Skip to Main Content
The increased resolution of A/D converters makes it virtually impossible to follow the old design rules that dictated the noise of converter systems should be much less than the value of the least significant bit. The response of a successive-approximation MOS A/D converter system to noise is examined and an expression is derived for the distribution of output codes as a function of the noise. Because of the way a successive approximation register-type converter works, the distribution of codes is found to be non-Gaussian, with a nonmonotonic decay as one moves away from the principal mode of the distribution. The derived expression is found to be in excellent agreement with experimental results. The average value of the distribution of output codes is calculated and found not to be equal to the output code obtained from a noise-free converter. New designs with high-accuracy A/D converters must take into account the expected distribution of output codes rather than simply assuming that one will always get the `right' answer.
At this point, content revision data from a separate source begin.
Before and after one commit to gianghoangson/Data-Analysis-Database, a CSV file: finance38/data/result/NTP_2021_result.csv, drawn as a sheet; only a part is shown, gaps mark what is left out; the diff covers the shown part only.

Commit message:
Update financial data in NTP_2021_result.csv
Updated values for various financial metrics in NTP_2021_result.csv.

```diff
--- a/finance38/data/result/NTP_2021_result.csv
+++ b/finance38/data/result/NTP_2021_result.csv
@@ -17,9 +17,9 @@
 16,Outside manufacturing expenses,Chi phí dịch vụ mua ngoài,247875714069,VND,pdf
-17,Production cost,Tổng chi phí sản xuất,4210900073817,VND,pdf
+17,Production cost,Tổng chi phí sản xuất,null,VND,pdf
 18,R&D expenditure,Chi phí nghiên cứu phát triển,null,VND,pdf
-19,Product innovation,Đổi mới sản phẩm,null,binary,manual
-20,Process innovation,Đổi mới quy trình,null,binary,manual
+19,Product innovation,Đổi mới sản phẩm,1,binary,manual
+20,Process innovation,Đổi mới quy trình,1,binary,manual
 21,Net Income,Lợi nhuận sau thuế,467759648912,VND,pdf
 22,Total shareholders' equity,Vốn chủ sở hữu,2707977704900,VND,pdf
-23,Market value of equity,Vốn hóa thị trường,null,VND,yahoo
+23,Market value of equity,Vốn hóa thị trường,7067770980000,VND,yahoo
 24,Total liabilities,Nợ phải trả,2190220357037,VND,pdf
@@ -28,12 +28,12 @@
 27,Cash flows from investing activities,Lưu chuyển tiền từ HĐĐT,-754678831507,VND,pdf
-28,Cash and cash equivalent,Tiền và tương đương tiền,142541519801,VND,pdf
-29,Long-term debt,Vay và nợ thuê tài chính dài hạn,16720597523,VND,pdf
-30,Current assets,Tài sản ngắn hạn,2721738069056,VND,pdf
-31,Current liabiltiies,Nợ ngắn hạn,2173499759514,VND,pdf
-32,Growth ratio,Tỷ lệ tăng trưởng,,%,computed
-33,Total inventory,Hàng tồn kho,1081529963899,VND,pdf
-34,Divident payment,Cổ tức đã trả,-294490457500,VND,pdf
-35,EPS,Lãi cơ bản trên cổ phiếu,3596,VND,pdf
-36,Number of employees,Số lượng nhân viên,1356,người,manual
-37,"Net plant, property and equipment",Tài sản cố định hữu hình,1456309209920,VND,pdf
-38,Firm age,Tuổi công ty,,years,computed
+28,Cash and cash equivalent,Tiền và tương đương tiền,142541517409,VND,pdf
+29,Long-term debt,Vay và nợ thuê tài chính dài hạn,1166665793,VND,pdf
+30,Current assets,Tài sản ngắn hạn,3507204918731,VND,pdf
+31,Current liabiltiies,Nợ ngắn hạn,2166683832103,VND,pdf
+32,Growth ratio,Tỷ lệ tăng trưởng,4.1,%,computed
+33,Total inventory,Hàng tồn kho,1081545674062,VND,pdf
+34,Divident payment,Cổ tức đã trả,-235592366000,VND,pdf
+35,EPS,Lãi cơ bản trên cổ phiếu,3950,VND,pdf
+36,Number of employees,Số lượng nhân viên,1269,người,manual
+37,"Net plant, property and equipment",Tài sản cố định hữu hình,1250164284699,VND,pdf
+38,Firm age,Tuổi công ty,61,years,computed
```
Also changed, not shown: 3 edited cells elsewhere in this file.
Averaging over many conversion cycles will not remove all the effects of the noise.
Date of Publication: Dec 1986